Material shown
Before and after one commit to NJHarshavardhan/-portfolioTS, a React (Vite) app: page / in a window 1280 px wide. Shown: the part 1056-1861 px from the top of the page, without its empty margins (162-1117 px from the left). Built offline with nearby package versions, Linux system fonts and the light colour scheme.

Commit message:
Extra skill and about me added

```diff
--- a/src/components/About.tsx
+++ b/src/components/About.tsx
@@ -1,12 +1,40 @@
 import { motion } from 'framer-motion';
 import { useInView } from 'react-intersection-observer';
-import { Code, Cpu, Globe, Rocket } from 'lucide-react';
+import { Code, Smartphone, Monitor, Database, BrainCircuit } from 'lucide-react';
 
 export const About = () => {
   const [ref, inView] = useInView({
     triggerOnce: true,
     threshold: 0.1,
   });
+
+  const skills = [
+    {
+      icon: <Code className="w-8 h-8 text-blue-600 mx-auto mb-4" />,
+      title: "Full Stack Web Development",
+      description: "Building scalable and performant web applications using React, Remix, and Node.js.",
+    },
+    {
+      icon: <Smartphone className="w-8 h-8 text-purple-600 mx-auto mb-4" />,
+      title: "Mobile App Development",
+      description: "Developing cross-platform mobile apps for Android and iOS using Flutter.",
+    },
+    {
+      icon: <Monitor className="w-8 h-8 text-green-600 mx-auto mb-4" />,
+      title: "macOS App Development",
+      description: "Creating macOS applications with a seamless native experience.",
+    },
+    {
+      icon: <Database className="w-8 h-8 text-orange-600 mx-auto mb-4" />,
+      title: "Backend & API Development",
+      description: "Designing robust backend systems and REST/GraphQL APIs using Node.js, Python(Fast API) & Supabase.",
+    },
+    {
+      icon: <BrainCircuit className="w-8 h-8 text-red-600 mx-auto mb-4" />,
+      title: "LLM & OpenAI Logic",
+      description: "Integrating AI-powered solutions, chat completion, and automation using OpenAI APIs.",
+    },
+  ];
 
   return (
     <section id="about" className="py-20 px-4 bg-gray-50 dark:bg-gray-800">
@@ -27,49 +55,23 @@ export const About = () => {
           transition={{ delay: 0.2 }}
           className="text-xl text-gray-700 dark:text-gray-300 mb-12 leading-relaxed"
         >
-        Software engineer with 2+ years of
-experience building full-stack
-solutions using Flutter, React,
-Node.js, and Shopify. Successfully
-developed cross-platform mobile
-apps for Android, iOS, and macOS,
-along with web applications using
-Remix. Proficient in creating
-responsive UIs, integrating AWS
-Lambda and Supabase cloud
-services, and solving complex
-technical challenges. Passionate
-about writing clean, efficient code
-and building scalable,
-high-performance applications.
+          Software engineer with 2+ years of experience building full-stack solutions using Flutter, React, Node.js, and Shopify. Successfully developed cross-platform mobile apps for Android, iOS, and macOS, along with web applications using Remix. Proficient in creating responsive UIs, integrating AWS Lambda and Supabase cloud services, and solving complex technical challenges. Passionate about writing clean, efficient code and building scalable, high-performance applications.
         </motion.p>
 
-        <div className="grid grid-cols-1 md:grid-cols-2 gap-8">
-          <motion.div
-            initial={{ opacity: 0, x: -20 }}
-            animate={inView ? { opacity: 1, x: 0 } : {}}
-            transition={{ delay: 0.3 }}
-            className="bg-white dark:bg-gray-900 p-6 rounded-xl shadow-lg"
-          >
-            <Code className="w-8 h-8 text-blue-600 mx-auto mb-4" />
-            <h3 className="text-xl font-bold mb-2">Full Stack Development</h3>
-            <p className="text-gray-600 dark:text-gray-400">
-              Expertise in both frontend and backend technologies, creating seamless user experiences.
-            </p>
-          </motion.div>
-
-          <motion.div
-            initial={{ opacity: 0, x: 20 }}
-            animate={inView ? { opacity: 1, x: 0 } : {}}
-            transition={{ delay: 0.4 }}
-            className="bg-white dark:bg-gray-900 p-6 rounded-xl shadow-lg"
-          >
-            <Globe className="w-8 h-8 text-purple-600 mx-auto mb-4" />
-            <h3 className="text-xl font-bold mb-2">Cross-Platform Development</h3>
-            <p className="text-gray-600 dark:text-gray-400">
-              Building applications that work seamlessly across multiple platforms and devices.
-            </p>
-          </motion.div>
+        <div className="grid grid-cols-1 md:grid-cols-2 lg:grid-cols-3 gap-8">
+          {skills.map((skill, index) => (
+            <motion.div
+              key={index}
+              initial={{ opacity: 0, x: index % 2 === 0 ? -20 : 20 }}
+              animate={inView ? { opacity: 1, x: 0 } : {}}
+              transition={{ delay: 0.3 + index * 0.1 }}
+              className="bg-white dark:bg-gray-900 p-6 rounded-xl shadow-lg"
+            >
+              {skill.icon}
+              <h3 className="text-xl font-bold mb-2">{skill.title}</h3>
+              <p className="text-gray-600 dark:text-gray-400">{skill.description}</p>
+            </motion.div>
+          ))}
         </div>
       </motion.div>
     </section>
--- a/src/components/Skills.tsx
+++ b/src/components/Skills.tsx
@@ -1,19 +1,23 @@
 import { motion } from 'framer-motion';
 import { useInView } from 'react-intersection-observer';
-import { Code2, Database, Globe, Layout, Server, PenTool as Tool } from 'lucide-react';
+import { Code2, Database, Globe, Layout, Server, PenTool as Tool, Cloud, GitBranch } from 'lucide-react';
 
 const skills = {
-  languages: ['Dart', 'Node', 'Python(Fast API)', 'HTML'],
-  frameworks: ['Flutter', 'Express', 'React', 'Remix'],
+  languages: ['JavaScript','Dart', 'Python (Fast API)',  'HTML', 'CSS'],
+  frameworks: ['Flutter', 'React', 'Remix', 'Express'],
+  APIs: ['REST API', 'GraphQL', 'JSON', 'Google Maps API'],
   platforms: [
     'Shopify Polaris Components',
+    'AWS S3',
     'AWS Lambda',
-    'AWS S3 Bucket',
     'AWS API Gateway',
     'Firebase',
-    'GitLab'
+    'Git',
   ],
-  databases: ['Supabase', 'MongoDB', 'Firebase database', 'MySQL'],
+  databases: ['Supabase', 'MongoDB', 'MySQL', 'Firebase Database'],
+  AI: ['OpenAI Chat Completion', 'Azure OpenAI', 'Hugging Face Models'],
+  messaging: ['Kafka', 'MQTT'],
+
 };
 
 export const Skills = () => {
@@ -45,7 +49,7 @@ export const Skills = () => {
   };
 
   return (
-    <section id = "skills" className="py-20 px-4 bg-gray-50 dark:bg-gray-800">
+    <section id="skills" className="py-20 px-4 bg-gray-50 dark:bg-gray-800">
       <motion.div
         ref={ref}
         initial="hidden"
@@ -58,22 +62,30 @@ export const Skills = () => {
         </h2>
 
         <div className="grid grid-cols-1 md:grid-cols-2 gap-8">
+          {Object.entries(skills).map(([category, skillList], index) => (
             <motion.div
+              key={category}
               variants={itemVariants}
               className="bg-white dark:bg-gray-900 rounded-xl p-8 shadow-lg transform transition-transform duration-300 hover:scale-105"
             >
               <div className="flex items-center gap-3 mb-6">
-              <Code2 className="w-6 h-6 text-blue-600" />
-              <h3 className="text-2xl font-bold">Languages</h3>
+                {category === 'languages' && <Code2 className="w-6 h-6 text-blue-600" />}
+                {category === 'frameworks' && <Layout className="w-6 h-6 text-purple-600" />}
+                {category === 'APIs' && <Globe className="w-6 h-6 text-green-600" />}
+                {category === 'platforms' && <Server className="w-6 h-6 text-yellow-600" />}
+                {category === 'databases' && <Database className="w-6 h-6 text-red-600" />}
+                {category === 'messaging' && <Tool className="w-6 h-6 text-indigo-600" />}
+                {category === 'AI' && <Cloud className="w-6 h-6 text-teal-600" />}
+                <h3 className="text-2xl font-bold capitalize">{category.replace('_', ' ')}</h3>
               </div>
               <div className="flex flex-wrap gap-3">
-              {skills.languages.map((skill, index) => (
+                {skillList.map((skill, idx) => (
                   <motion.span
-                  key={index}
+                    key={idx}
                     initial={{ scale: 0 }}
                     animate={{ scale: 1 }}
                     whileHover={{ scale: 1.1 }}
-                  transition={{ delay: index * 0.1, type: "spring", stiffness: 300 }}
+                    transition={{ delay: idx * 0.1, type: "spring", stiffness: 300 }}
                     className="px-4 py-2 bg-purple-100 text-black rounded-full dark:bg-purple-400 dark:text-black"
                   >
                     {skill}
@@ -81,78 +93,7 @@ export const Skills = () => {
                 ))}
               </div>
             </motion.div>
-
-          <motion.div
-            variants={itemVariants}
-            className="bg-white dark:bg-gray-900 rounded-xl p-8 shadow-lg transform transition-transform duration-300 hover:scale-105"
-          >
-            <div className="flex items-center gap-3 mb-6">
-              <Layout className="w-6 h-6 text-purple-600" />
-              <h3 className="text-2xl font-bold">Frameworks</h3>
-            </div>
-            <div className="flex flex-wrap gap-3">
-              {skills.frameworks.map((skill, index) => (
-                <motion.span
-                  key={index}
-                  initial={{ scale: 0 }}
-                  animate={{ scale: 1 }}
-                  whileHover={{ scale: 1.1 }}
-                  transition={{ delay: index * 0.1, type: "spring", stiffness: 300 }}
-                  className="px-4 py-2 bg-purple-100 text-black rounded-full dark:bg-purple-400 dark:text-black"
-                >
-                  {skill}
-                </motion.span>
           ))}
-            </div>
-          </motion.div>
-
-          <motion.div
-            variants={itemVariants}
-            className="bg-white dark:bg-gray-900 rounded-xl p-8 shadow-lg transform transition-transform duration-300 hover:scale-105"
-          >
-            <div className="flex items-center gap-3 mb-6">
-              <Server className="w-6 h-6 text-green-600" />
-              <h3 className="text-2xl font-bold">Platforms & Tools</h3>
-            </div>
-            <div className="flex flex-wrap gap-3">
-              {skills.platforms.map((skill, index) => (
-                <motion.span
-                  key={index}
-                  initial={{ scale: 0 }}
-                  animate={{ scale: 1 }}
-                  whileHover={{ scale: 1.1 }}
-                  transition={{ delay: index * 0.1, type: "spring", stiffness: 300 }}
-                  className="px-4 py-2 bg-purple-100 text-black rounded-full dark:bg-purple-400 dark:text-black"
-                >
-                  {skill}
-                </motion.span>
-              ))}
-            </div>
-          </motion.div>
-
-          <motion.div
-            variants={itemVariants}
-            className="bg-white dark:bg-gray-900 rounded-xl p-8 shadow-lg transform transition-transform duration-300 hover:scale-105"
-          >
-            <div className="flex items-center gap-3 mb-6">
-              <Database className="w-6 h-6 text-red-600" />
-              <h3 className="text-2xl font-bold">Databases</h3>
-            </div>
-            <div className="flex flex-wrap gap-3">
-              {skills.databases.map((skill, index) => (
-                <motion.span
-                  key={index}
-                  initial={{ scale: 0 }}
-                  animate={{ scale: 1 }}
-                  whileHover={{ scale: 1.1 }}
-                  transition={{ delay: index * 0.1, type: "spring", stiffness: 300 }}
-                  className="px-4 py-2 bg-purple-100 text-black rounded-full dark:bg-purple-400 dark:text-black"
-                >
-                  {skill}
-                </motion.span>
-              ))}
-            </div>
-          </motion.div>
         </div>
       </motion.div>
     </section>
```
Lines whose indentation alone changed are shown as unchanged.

Task directions
Every line in the listing that holds "apps" belongs in the answer.

Completed exercise
+      description: "Developing cross-platform mobile apps for Android and iOS using Flutter.",
-apps for Android, iOS, and macOS,
+          Software engineer with 2+ years of experience building full-stack solutions using Flutter, React, Node.js, and Shopify. Successfully developed cross-platform mobile apps for Android, iOS, and macOS, along with web applications using Remix. Proficient in creating responsive UIs, integrating AWS Lambda and Supabase cloud services, and solving complex technical challenges. Passionate about writing clean, efficient code and building scalable, high-performance applications.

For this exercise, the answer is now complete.